Feng-hsiung Hsu, a key designer of Deep Blue--the IBM computer that in 1997 defeated chess grandmaster Garry Kasparov, then the world champion--now proposes to apply the same approach to the vastly more complex Chinese game of Weiqi, known in the West by its Japanese name, Go.
That approach, known as brute-force analysis, exploits the peculiar ability of computers to calculate vast numbers of possible game outcomes while sidestepping their weakness in judgment and planning. Brute force was long derided in the artificial-intelligence community as a copout from the grand challenge of mimicking not merely the results but also the modes of human thought, but, as Hsu points out, the method has proved itself time and again, not only on the chessboard but also in such practical spheres as market analysis and weather forecasting.

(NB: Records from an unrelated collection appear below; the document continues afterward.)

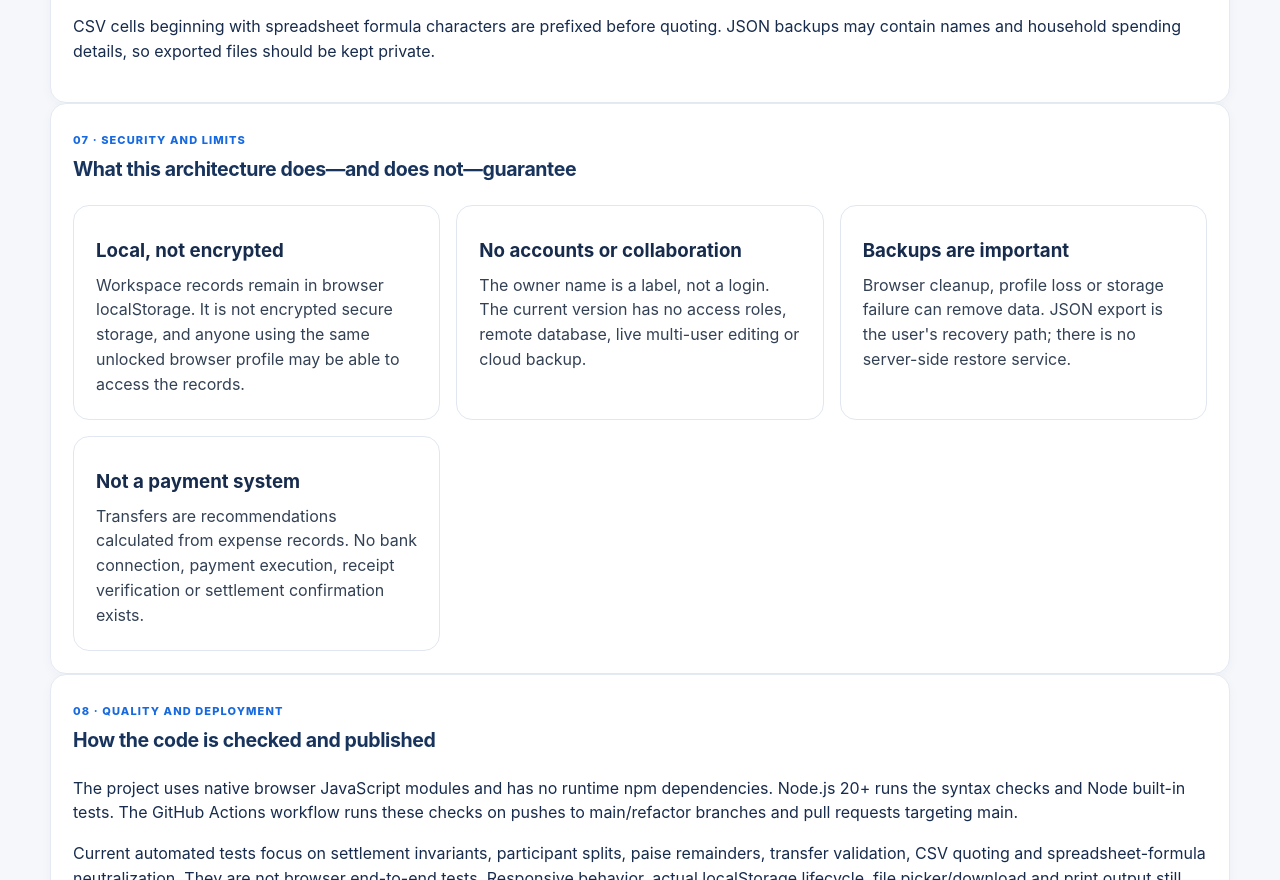
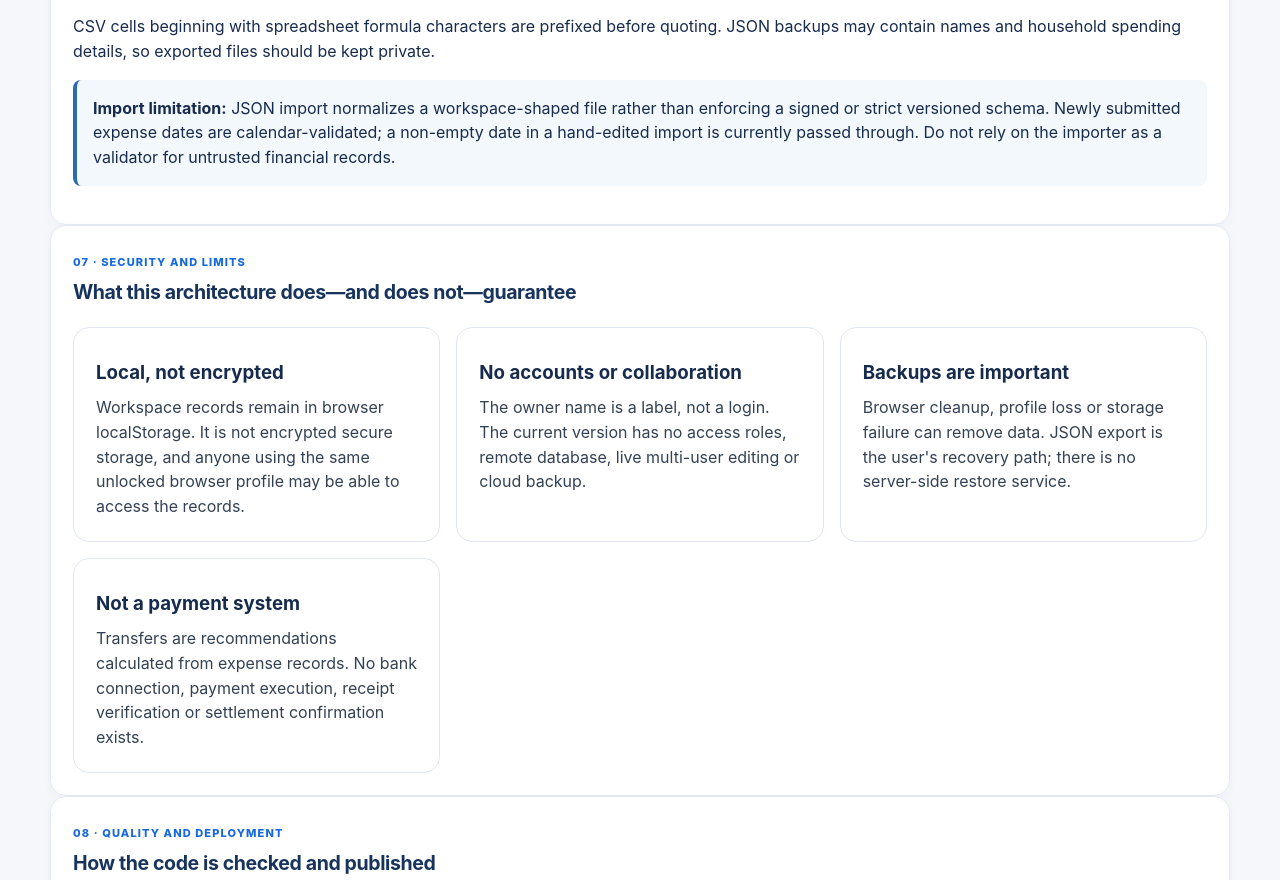
Before and after one commit to MYG-1107/Bachelor-Finance-Manager, a website: page developer.html in a window 1280 px wide. Shown: the part 4258-5138 px from the top of the page. Drawn offline with Linux system fonts and the light colour scheme.

Commit message:
docs: disclose JSON import validation boundary

```diff
--- a/developer.html
+++ b/developer.html
@@ -157,6 +157,7 @@
       </tbody>
     </table></div>
     <p>CSV cells beginning with spreadsheet formula characters are prefixed before quoting. JSON backups may contain names and household spending details, so exported files should be kept private.</p>
+    <p class="doc-note"><strong>Import limitation:</strong> JSON import normalizes a workspace-shaped file rather than enforcing a signed or strict versioned schema. Newly submitted expense dates are calendar-validated; a non-empty date in a hand-edited import is currently passed through. Do not rely on the importer as a validator for untrusted financial records.</p>
   </section>
 
   <section class="card">
```
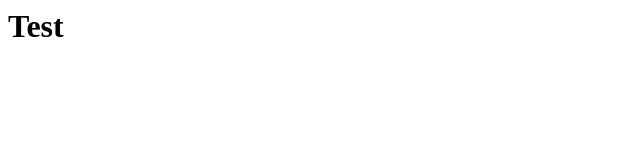
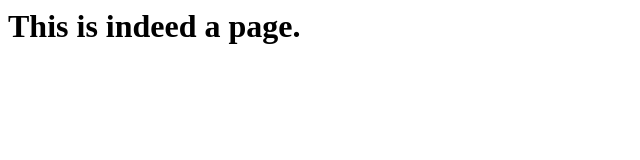
Before and after one commit to ChickenSquiggles/swfgamesforsite, a plain HTML site: page index.html in a window 1280 px wide. Shown: the whole page, without its empty margins (0-640 px from the left). Drawn offline with Linux system fonts and the light colour scheme.

Commit message:
Update index.html

```diff
--- a/index.html
+++ b/index.html
@@ -1 +1 @@
-<h1>Test</h1>
+<h1>This is indeed a page.</h1>
```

In his current position as a manager in Microsoft Research Asia, in Beijing, Hsu is looking for Chinese graduate students to design, with his support and encouragement, a preliminary version of a grandmaster Go machine. If the concept proves itself valid, the next step would be to pursue the ultimate goal of beating the best human players.
Go is played on a 19-by-19 board on which each player places a "stone" at the intersections of the lines with the aim of capturing enemy formations and territory. The game is devilishly difficult for computers because of its truly astronomical level of complexity. A typical Go position offers a player a choice of about 200 move possibilities, about six times more than in chess. That means each additional move ahead that a player attempts to calculate increases the complexity gap by a factor of six. After nine moves, a Go machine will have generated 10 million more possibilities than its chess-playing counterpart.
Adding still more to the relative challenge is the problem of assigning a numerical value to the positions that lie at the branch-ends in the analysis tree. In chess, such values can be assigned by simple arithmetic; in Go, additional moves must often be calculated. Only after grading millions or even billions of end positions can the program work its way backward along the tree of analysis to discover the best move.
Hsu insists that those problems can be overcome. First, he appeals to Moore's Law, the semiconductor industry's tendency to double the number of transistors on a chip every two years. Within a decade, Hsu argues, we will be able to make a special-purpose computer a million times more powerful than Deep Blue.
Second, he proposes algorithms to cut the analysis tree down to size. One such algorithm would in certain cases allow the program to rule out vast numbers of moves without having to look at each one. Another algorithm would reuse conclusions reached in one branch of the tree by "grafting" them onto another branch. The grafting idea was found wanting in chess programming, but Hsu explains why it ought to work better in Go.
- IEEE Spectrum Magazine